Geeks With Blogs

News
Jason Coyne Jason Coyne's blog

Communicating elegantly from a child to a parent in programming is something that it took me a long time to figure out.  I tried all sorts of kludgy solutions, like passing in a reference to the parent as a parameter to the constructor/method of the child, etc.  This invariably leads down a bad path.  Of course, the correct solution is events.  The event model is something every developer uses all the time, because of the seamless way Visual Studio (or any other modern IDE) automatically generate event handlers for you when you do things like double click on buttons in the designer. However, creating custom events, and passing data via the event is something that eludes many.

I recently saw a post on egghead cafe where a user was asking this question, and the reply that he got was leading him down the same dead-end I described above.  I posted out an event example on egghead, but thought I would post it here as well to get a bit more visability to the solution.  The code below is nothing unique, its been written a million times before, but it took me a while to figure it out the first time, so hopefully someone gets some use out of it.

 

Here is an example of some an event I raise in one of my ASP.net forms. Very simmilar code will work with no problems in winforms.
Put this first snippet anywhere inside your namespace (but not inside any other class)

 
//Create a new event handler delegate, so that you can pass information back to the form. You could use the standard EventHandler, but then you can't pass any info back.
public delegate void SearchUpdateEventHandler(object sender, SearchUpdateEventArgs e);

//Here is a class that you use to hold the info that gets passed back. It has to decend from EventArgs.
public class SearchUpdateEventArgs : EventArgs
{
public SearchQuery searchQuery;

public SearchUpdateEventArgs(SearchQuery searchQuery)
{
this.searchQuery = searchQuery;
}
}


Then, in your control, have the following code

 
//Create the event so your form can listen for it
public event SearchUpdateEventHandler UpdateSearchCriteria;

//In your button/link, raise the event back to the form.
private void lnk_Click(object sender, EventArgs e)
{
searchQuery.SearchText += " " + ((LinkButton) sender).Text;
Results = searchQuery.Search();

//This line makes it so you only raise the event if someone is listening.
if (UpdateSearchCriteria!=null)
//Raise the event, and pass in the data (searchQuery in this case) that you want to send to the form.
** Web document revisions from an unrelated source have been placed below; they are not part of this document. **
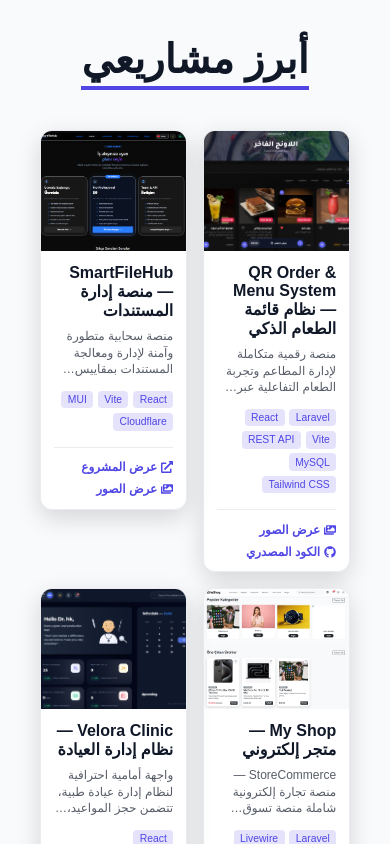
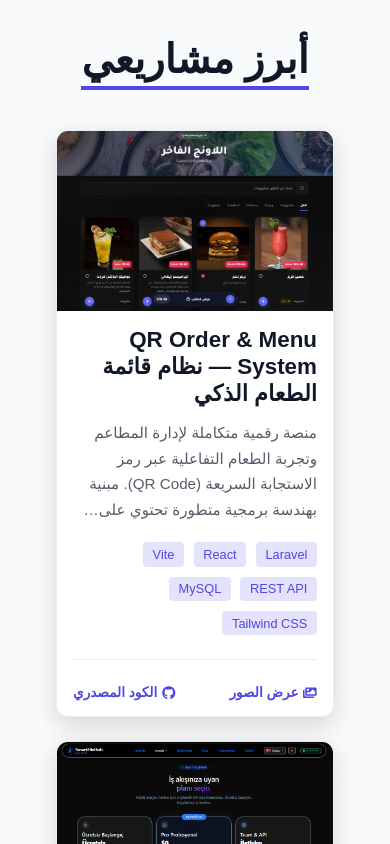
Before and after one commit to Ayham1najeb/portfolio-ayham, a React (Vite) app: page / in a window 390 px wide. Shown: the part 3600-4444 px from the top of the page. Built offline with nearby package versions, Linux system fonts and the light colour scheme.

Commit message:
Revert mobile grid layout to 1 card per row

```diff
--- a/src/components/Projects.jsx
+++ b/src/components/Projects.jsx
@@ -223,9 +223,9 @@
     text-align: start;
 
     @media (max-width: 768px) {
-        grid-template-columns: repeat(2, 1fr);
-        gap: 1rem;
-        padding: 0 0.5rem;
+        grid-template-columns: repeat(auto-fit, minmax(200px, 1fr));
+        gap: 1.5rem;
+        padding: 0 1.5rem;
     }
 `;
 
@@ -265,7 +265,7 @@
     }
 
     @media (max-width: 768px) {
-        height: 120px;
+        height: 180px;
     }
 `;
 
@@ -323,13 +323,6 @@
     backdrop-filter: blur(4px);
     border: 1px solid rgba(255,255,255,0.1);
     z-index: 2;
-
-    @media (max-width: 768px) {
-        padding: 0.2rem 0.4rem;
-        font-size: 0.65rem;
-        top: 5px;
-        right: 5px;
-    }
 `;
 
 const CardContent = styled.div`
@@ -340,7 +333,7 @@
     justify-content: space-between;
 
     @media (max-width: 768px) {
-        padding: 0.8rem;
+        padding: 1rem;
     }
 `;
 
@@ -351,8 +344,7 @@
     margin-bottom: 0.8rem;
 
     @media (max-width: 768px) {
-        font-size: 1rem;
-        margin-bottom: 0.5rem;
+        font-size: 1.4rem;
     }
 `;
 
@@ -368,10 +360,7 @@
     overflow: hidden;
 
     @media (max-width: 768px) {
-        font-size: 0.75rem;
-        margin-bottom: 0.8rem;
-        line-height: 1.4;
-        -webkit-line-clamp: 3;
+        font-size: 0.95rem;
     }
 `;
 
@@ -380,11 +369,6 @@
     flex-wrap: wrap;
     gap: 0.6rem;
     margin-bottom: 1.5rem;
-
-    @media (max-width: 768px) {
-        gap: 0.3rem;
-        margin-bottom: 1rem;
-    }
 `;
 
 const Tag = styled.span`
@@ -397,8 +381,8 @@
     border-radius: 4px;
 
     @media (max-width: 768px) {
-        font-size: 0.65rem;
-        padding: 0.2rem 0.4rem;
+        font-size: 0.8rem;
+        padding: 0.3rem 0.6rem;
     }
 `;
 
@@ -410,10 +394,8 @@
     border-top: 1px solid var(--color-border);
 
     @media (max-width: 768px) {
-        flex-direction: column;
-        align-items: flex-start;
+        flex-direction: row;
         gap: 0.5rem;
-        padding-top: 0.8rem;
     }
 `;
 
@@ -435,8 +417,8 @@
     }
 
     @media (max-width: 768px) {
-        font-size: 0.75rem;
-        gap: 0.25rem;
+        font-size: 0.85rem;
+        gap: 0.3rem;
         white-space: nowrap;
     }
 `;
```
UpdateSearchCriteria(this, new SearchUpdateEventArgs(searchQuery));
}



Finally, in your main form, you have code that listens for the event. This is just like any other event you have on your form for buttons etc.

These last two snippets can be generated automatically using the events (lightning bolt) button on the properties window at design time.

Put this line of code somewhere in your onLoad (or the winforms equivilent)

 
SearchResultDisplay3.UpdateSearchCriteria+=new SearchUpdateEventHandler(SearchResultDisplay3_UpdateSearchCriteria);



and then your actual event (just like normal buttons)

 
private void SearchResultDisplay3_UpdateSearchCriteria(object sender, SearchUpdateEventArgs e)
{
//Or set your textbox or whatever
SearchCriteria1.UpdateForm(e.searchQuery);
}
Posted on Monday, February 20, 2006 12:34 PM Programming , c# | Back to top


Comments on this post: Elegant communication from child to parent in .net via events

# re: Elegant communication from child to parent in .net via events
Requesting Gravatar...
I found youer article useful. however i have a question:

public class SearchUpdateEventArgs : EventArgs{
public SearchQuery searchQuery;

In the above class "SearchQuery" is a member of the child object itself or is it any other object used to simply pass data across from child to parent? In the later cases, do I need to delcare the class in both child and parent if both reside in different modules? (eg I have a component as child and need to pass something to the parent (a client WinForm app that will contain my component)).

Please reply at my email:samladi@bnybrokerage.com

Left by Sanjay Amladi on Oct 12, 2006 8:51 PM

# re: Elegant communication from child to parent in .net via events
Requesting Gravatar...
Thank you
Left by Jesper on Dec 07, 2006 6:04 AM

# re: Elegant communication from child to parent in .net via events
Requesting Gravatar...
Thanks for the great article. The only suggestion I have (if I HAD to have one... :) was to explicitly state what goes in parent and what goes in child. I ended up figuring it out anyway though.

Thanks again,
Todd
Left by Todd on Jan 21, 2010 2:36 AM

Your comment:
 (will show your gravatar)


Copyright © Jason Coyne | Powered by: GeeksWithBlogs.net